Inspired by Jamie Oliver's recipe in his cookbook 30-Minute Meals, this is a speedy beef hash.

You will need:

500g (18oz) good-quality minced beef

2-4 tablespoons olive oil

Salt and freshly ground black pepper

2-3 sprigs of thyme

1 red onion, thinly sliced

2-4 garlic cloves, chopped

2 carrots, very thinly sliced

3 sticks celery, thinly sliced

6 tablespoons Worcestershire sauce

2-3 tablespoons fresh parsley, chopped

Baked potatoes, to serve

Fry the minced beef in some of the olive oil in a large pan, breaking up the lumps of mince with a wooden spoon. Add a level teaspoon of salt and some freshly ground black pepper. Strip the leaves off the sprigs of thyme and add them to the meat. Stir the mixture frequently to ensure even cooking of the mince. Add the thinly sliced red onion to the pan along with the chopped garlic. Continue frying and stirring occasionally until the meat is browned and cooked through.
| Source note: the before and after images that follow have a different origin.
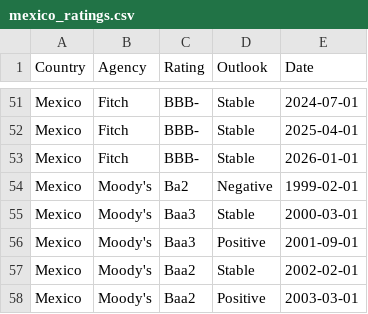
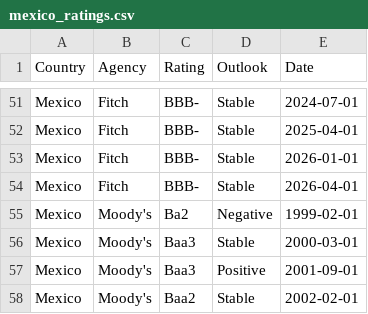
Before and after one commit to Mandamundi/mm-sci, a CSV file: agencies/mexico_ratings.csv, drawn as a sheet; only a part is shown, gaps mark what is left out; the shorter side is filled out with more unchanged rows; the diff names each change by its address in the sheet, - before the commit and + after, or states it on an @@ line.

```diff
--- a/agencies/mexico_ratings.csv
+++ b/agencies/mexico_ratings.csv
+row 54: Mexico | Fitch | BBB- | Stable | 2026-04-01
```
Also changed, not shown: agencies/dominican_republic_ratings.csv, agencies/ghana_ratings.csv, 32 other files.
Although Jamie suggests adding the vegetables directly into the meat, I prefer to par-cook them in a microwave to soften them somewhat. To do that, put the very thinly sliced carrots and the thinly sliced celery into a bowl with 2-3 tablespoons of water, cover it with cling film and pierce a hole. Cook in the microwave on high for 2-5 minutes until the vegetables are just tender. Drain off the water. Add the vegetables to the pan once the meat is cooked. Add in the Worcestershire sauce, and stir well until the meat mixture is nicely glazed.

Garnish with the chopped fresh parsley and serve with baked potatoes.

Microwave Baked Potatoes

Wash some even-sized potatoes and trim off any bits that don't look so good. Pierce the skin a few times with a knife. Put them into a microwave-safe bowl, cover with a double layer of cling film and pierce it a few holes in it. Cook on a high setting, allowing about five minutes per potato or longer. Test with a fork.

Add a drizzle of oil to the potatoes, toss them, then place them on a baking tin. Season with some salt and freshly ground black pepper and bake in the oven -- preheated to 210 C, 425 F, Gas 7 -- for about 10 minutes to crisp up. Cut a cross in each one and serve.

L

Sunday Indo Life Magazine